 "We glory in her zeal and moral courage to break down the last remains of the barriers erected in the synagogue against women," he wrote. "In the laws governing the Hebrew Union College the question of sex or race or confession is not touched upon at all.... We can only encourage Miss Ray Frank or any other gifted lady who takes the theological course, to assist the cause of emancipating woman in the synagogue and the congregation."

Frank only spent one semester there, but it burnished her myth as it gave newspapers the opening to declare her the first female ordained rabbi in America— a false claim, as it  was not until 1972 that a woman actually was ordained.

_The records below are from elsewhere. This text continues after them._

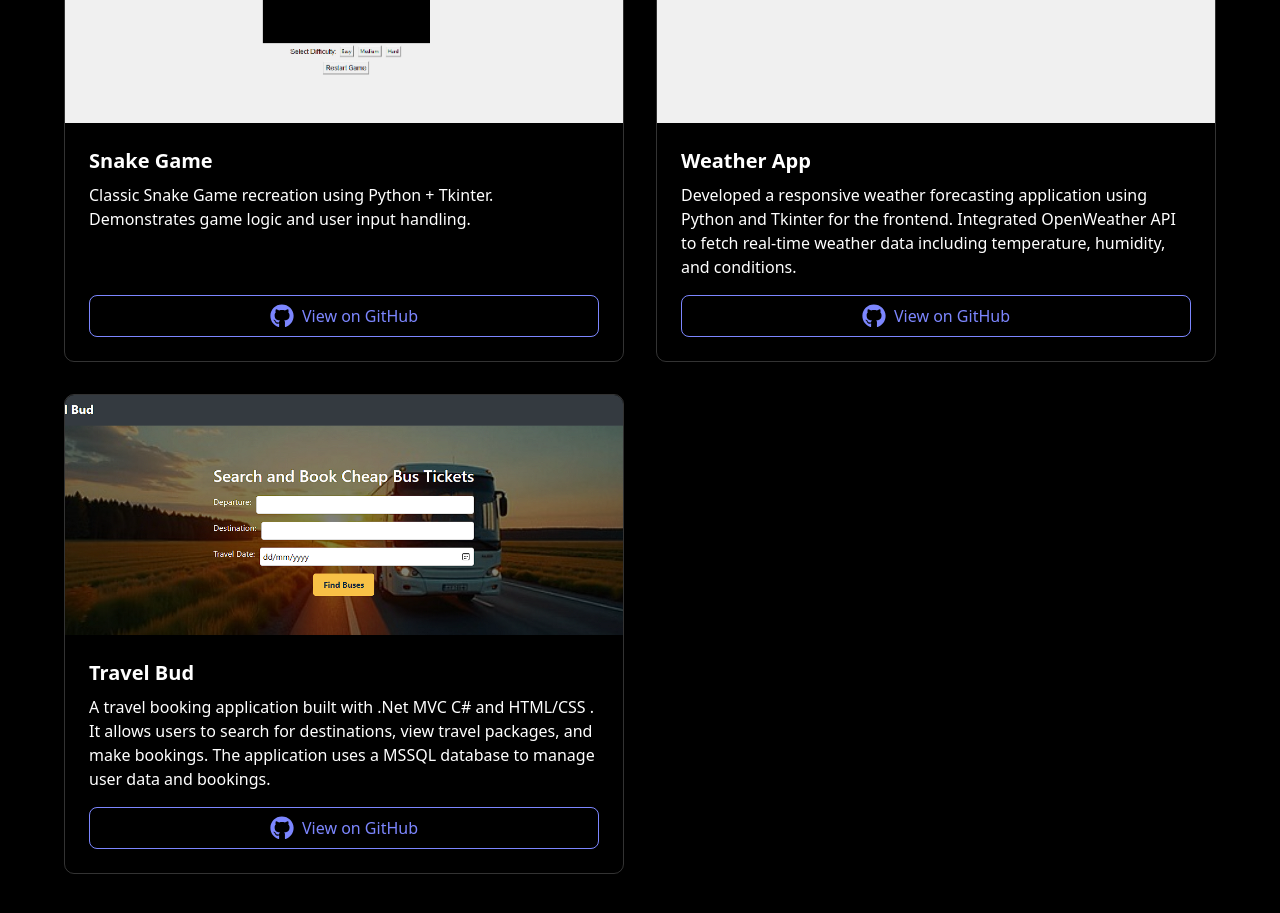
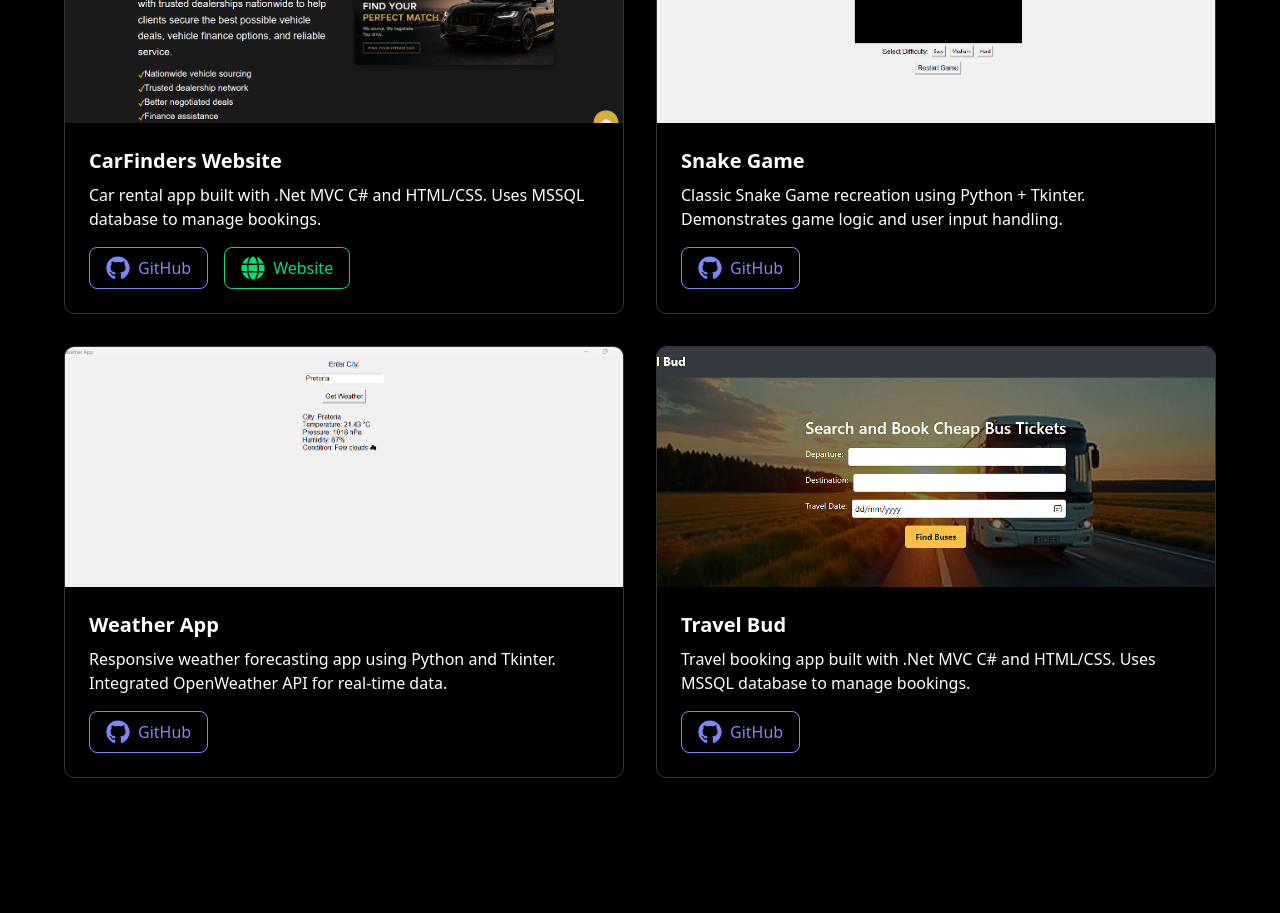
Before and after one commit to MphoJr/Portfolio, a React (Vite) app: page / in a window 1280 px wide. Shown: the part 5820-6733 px from the top of the page. Built offline with nearby package versions, Linux system fonts and the light colour scheme.

Commit message:
Refactor code structure for improved readability and maintainability

```diff
--- a/src/components/Portfolio.jsx
+++ b/src/components/Portfolio.jsx
@@ -1,4 +1,5 @@
 import { FaGithub } from "react-icons/fa";
+import { FaGlobe } from "react-icons/fa"; // 🌐 icon for website
 
 export default function Portfolio({ id }) {
   const projects = [
@@ -8,6 +9,7 @@ export default function Portfolio({ id }) {
         "Full-stack web application to manage funeral and memorial information. Built with React, Node.js + Express, and Postgres.",
       thumbnail: "./images/Firstp.jpg",
       github: "https://github.com/MphoJr/VRO_Funerals",
+      website: "https://www.vro-funerals.co.za/", // example website link
     },
     {
       title: "NAOG CHURCH WEBSITE",
@@ -15,6 +17,15 @@ export default function Portfolio({ id }) {
         "Digital hub for church activities and community engagement. React frontend, Node.js + Express backend, Postgres database.",
       thumbnail: "./images/Secondp.png",
       github: "https://github.com/MphoJr/NAOG_Frontend",
+      website: "https://naogchurch.vercel.app",
+    },
+    {
+      title: "CarFinders Website",
+      description:
+        "Car rental app built with .Net MVC C# and HTML/CSS. Uses MSSQL database to manage bookings.",
+      thumbnail: "./images/Carfinders.png",
+      github: "https://github.com/MphoJr/CarFinders",
+      website: "https://carfinderssa.co.za/",
     },
     {
       title: "Snake Game",
@@ -22,21 +33,23 @@ export default function Portfolio({ id }) {
         "Classic Snake Game recreation using Python + Tkinter. Demonstrates game logic and user input handling.",
       thumbnail: "./images/image.png",
       github: "https://github.com/MphoJr/Snake",
+      website: null, // no live site
     },
     {
       title: "Weather App",
       description:
-        "Developed a responsive weather forecasting application using Python and Tkinter for the frontend. Integrated OpenWeather API to fetch real-time weather data including temperature, humidity, and conditions. ",
+        "Responsive weather forecasting app using Python and Tkinter. Integrated OpenWeather API for real-time data.",
       thumbnail: "./images/Thirdp.png",
       github: "https://github.com/MphoJr/Weather_app",
+      website: null,
     },
-
     {
       title: "Travel Bud",
       description:
-        "A travel booking application built with .Net MVC C#  and HTML/CSS . It allows users to search for destinations, view travel packages, and make bookings. The application uses a MSSQL database to manage user data and bookings.",
+        "Travel booking app built with .Net MVC C# and HTML/CSS. Uses MSSQL database to manage bookings.",
       thumbnail: "./images/travelbud.png",
       github: "https://github.com/MphoJr/Travel_Bud",
+      website: null,
     },
   ];
 
@@ -65,15 +78,28 @@ export default function Portfolio({ id }) {
               <p className="mt-2 text-sm sm:text-base font-light flex-1">
                 {p.description}
               </p>
+              <div className="flex gap-4 mt-4">
                 <a
                   href={p.github}
                   target="_blank"
                   rel="noopener noreferrer"
-                className="inline-flex items-center justify-center mt-4 text-indigo-400 hover:text-indigo-300 px-4 py-2 border border-indigo-400 rounded-md text-sm sm:text-base"
+                  className="inline-flex items-center justify-center text-indigo-400 hover:text-indigo-300 px-4 py-2 border border-indigo-400 rounded-md text-sm sm:text-base"
                 >
                   <FaGithub className="mr-2 text-xl sm:text-2xl" />
-                View on GitHub
+                  GitHub
                 </a>
+                {p.website && (
+                  <a
+                    href={p.website}
+                    target="_blank"
+                    rel="noopener noreferrer"
+                    className="inline-flex items-center justify-center text-green-400 hover:text-green-300 px-4 py-2 border border-green-400 rounded-md text-sm sm:text-base"
+                  >
+                    <FaGlobe className="mr-2 text-xl sm:text-2xl" />
+                    Website
+                  </a>
+                )}
+              </div>
             </div>
           </div>
         ))}
```
Also changed, not shown: public/images/Carfinders.png (added). Lines whose indentation alone changed are shown as unchanged.
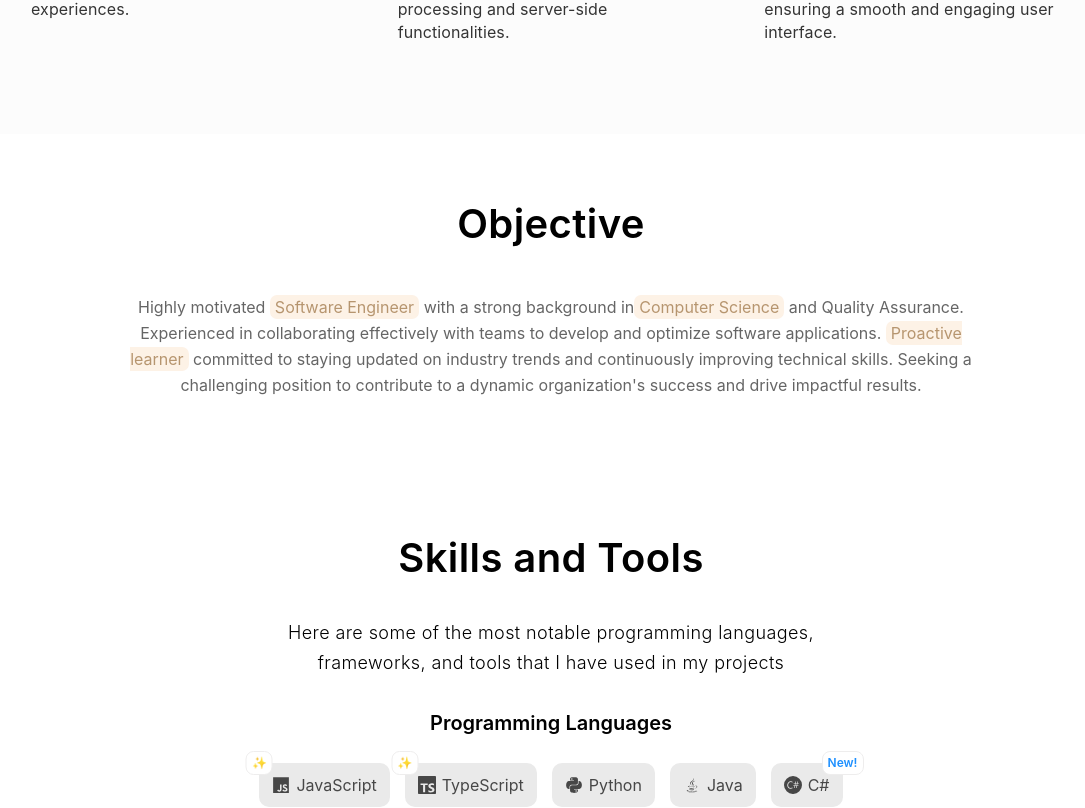
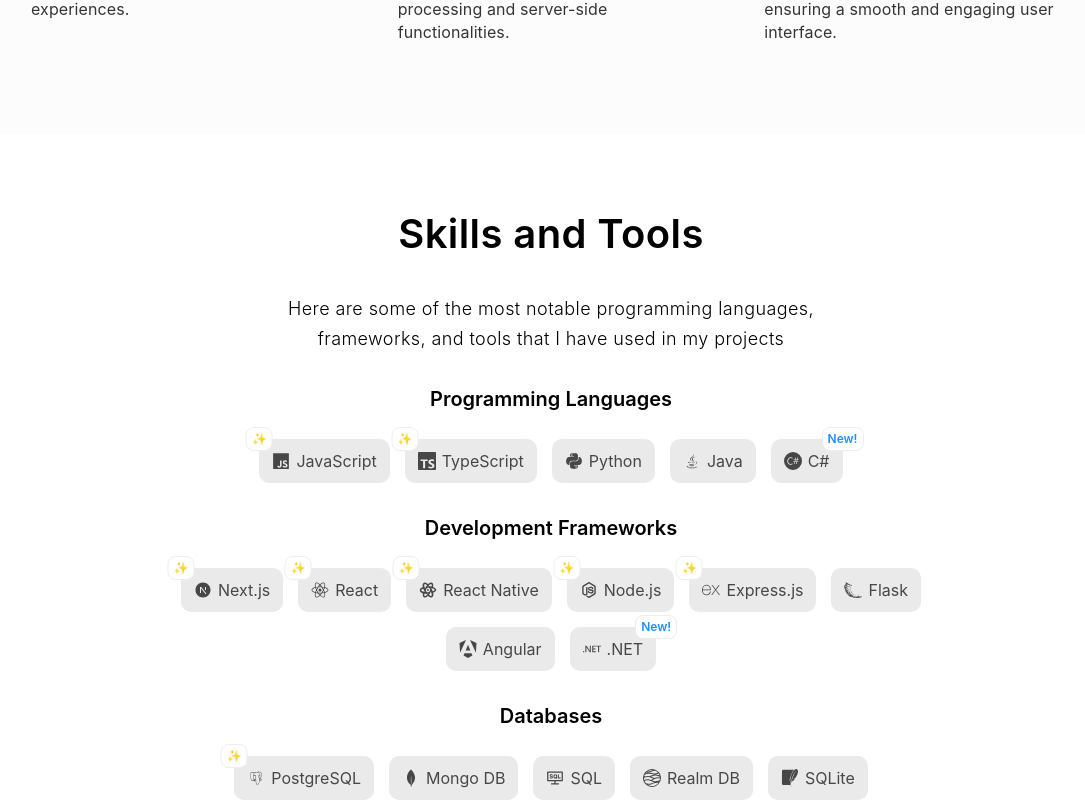
Before and after one commit to brianMunyao/brian-portfolio, a React (Vite) app: page / in a window 1280 px wide. Shown: the part 1240-2048 px from the top of the page, without its empty margins (89-1174 px from the left). Built offline with nearby package versions, Linux system fonts and the light colour scheme.

Commit message:
feat: reorder sections in HomePage for improved layout flow

```diff
--- a/src/routes/home.tsx
+++ b/src/routes/home.tsx
@@ -12,11 +12,11 @@
 
 			<ServicesSection />
 
-			<ObjectiveSection />
-
 			<SkillsSection />
 
 			<ProjectsSection />
+
+			<ObjectiveSection />
 
 			<ContactSection />
 		</div>
```
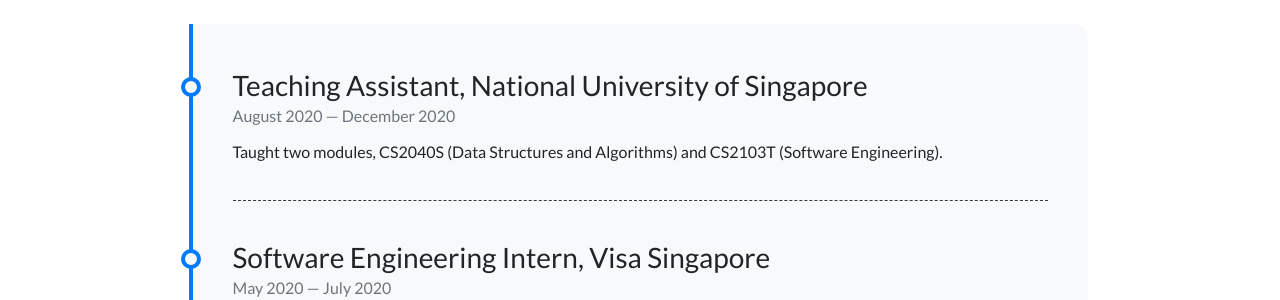
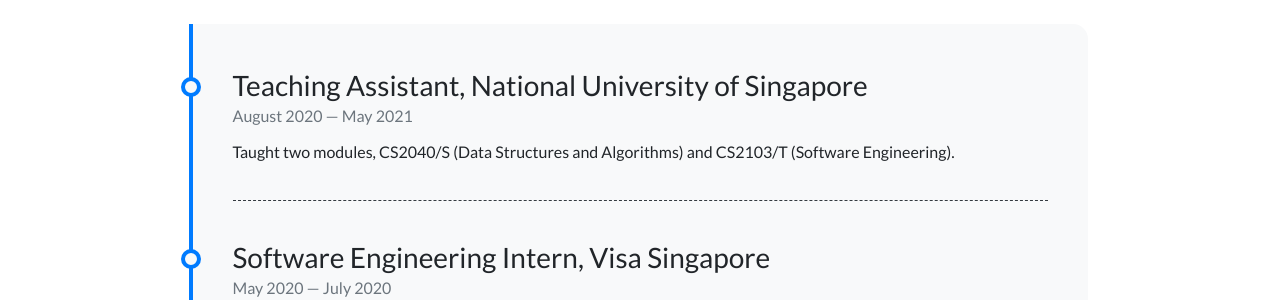
Before and after one commit to jon-chua/jon-chua.github.io, a Jekyll site: the page built from pages/experience.md, in a window 1280 px wide. Shown: the part 210-510 px from the top of the page. Built offline with Jekyll 4.4.1, drawn with Linux system fonts in a browser that asks for light colours; nearby versions of some CDN libraries.

Commit message:
Edit timeline

```diff
--- a/_data/timeline.yml
+++ b/_data/timeline.yml
@@ -1,7 +1,7 @@
 - title: Teaching Assistant, National University of Singapore
   from: August 2020
-  to: December 2020
-  description: Taught two modules, CS2040S (Data Structures and Algorithms) and CS2103T (Software Engineering).
+  to: May 2021
+  description: Taught two modules, CS2040/S (Data Structures and Algorithms) and CS2103/T (Software Engineering).
 
 - title: Software Engineering Intern, Visa Singapore
   from: May 2020
```
Also changed, not shown: _projects/01.drawberry.md (+0 -2 lines).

Although she said she was inspired by divine belief, many of Frank sermons were decidedly secular, even political. She railed against the German Jews treatment of Eastern European Jews in America. She also took the task of the elite German Jews, particularly in San Francisco, who rarely attended synagogue. she would write or preached that the freedom and prosperity of America tempted Jews into losing their spiritual and moral groundings.

Despite her groundbreaking gender role,  Frank was very traditional in her belief system. A Chicago synagogue reportedly asked her to be its rabbi and she refused, insisting it was a man's role. She was strongly opposed to woman suffrage.  In her speeches she would often say that the role of mother was the culmination of womanhood. 

In 1898 Frank traveled to England for a lecture tour.  In  Munich to she met Simon Litman,  a Russian Jewish student.  They married in 1901 when she was 40 years old. They lived in Paris for several months before they returned to California, so Simon could take a teaching position at UC Berkeley in 1902.  In 1908 they moved to the University of Illinois where Litman secured a teaching position.  The rest of Frank's life was largely spent as a faculty wife and advocate for engaging people, particularly the young, with Judaism. She died in 1948.

As it turns out, Rachel Ray Frank's career was not all what it seemed. Later, it was revealed that she had hired a publicist in Portland Oregon, to maximize publicity.

Nevertheless, she was decades ahead of her time and showed the possibilities for other woman.  She proved that a woman could serve in the pulpit as well as a man— and that the American Jewish public was ready to accept a woman as a religious leader and authority.